** Data to use follows **

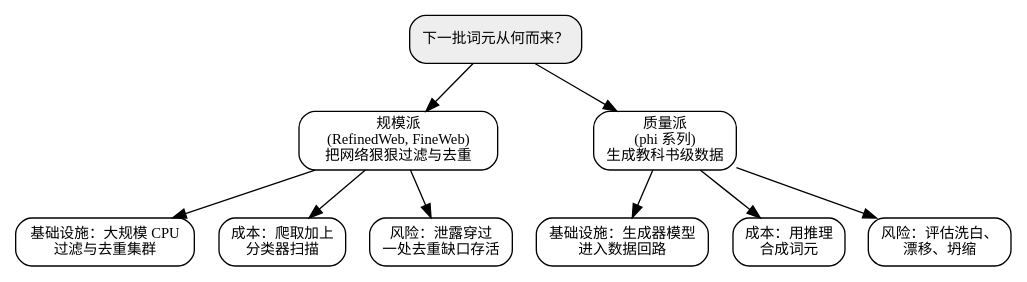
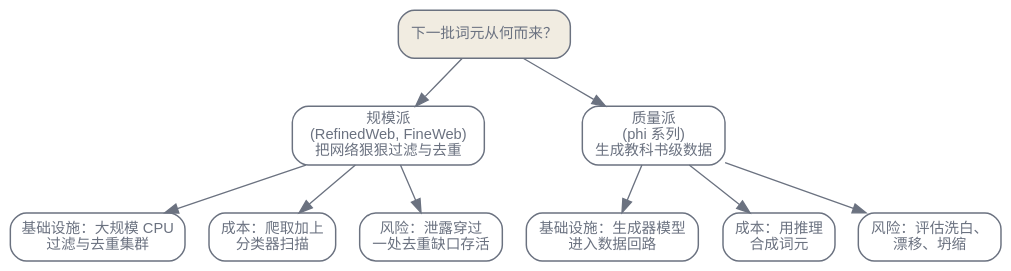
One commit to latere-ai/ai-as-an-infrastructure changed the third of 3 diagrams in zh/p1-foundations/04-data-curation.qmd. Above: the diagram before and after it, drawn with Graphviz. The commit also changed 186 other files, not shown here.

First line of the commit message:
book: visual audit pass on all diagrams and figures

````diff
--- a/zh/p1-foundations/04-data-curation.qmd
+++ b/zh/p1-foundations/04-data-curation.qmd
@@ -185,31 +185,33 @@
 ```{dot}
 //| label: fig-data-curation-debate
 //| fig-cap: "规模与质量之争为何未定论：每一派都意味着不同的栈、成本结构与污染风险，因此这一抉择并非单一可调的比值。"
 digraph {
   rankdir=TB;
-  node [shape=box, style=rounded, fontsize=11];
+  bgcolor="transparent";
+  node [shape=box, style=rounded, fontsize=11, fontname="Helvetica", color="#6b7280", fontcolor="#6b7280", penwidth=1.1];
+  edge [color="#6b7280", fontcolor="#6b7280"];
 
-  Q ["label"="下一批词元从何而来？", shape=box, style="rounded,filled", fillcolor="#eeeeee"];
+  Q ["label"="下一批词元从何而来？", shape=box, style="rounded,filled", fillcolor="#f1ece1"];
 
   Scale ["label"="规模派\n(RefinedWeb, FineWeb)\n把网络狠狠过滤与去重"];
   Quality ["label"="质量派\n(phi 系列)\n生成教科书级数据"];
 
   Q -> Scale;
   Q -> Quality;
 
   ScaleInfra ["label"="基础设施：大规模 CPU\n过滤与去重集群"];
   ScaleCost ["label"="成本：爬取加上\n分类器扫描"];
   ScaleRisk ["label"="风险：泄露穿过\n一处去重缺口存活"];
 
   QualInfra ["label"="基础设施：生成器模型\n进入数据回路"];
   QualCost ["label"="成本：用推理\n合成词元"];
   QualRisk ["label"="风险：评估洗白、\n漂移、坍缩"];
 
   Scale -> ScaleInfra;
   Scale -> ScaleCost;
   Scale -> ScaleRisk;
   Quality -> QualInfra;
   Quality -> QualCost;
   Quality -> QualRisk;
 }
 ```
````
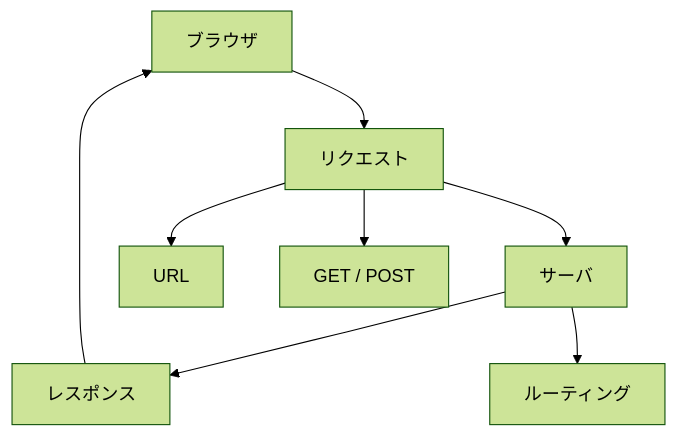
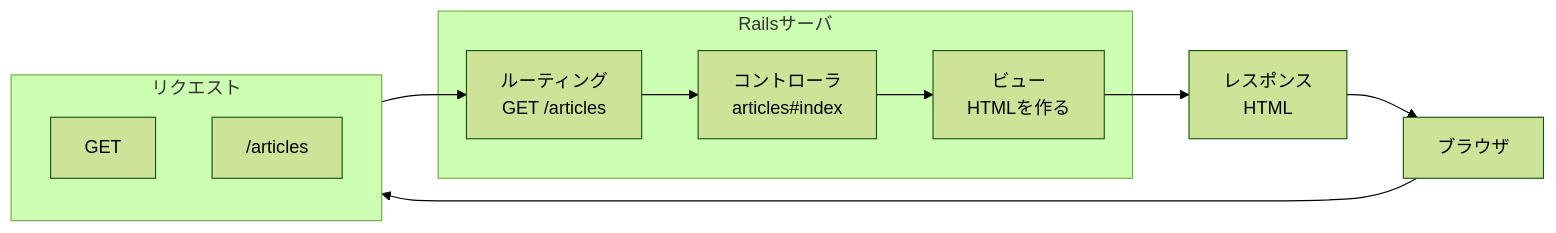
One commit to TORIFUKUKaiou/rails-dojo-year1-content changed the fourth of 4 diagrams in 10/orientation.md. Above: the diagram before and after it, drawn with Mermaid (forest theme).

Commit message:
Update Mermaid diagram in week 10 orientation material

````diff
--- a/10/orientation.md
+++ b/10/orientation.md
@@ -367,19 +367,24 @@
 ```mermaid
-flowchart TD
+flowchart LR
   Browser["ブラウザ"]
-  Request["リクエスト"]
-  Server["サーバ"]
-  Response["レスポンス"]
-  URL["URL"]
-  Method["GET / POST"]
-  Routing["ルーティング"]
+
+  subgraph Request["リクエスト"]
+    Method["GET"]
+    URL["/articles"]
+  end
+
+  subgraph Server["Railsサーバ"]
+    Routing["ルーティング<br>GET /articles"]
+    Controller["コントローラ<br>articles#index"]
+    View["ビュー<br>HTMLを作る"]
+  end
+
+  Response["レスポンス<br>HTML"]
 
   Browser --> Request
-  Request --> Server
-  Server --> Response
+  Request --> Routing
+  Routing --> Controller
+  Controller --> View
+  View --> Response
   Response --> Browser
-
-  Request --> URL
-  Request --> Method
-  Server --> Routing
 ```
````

** End of Data to use **

How to complete this task: Lines holding the word "Request" should be copied from the entries above.

Response area:
-  Request["リクエスト"]
+  subgraph Request["リクエスト"]
   Browser --> Request
-  Request --> Server
+  Request --> Routing
-  Request --> URL
-  Request --> Method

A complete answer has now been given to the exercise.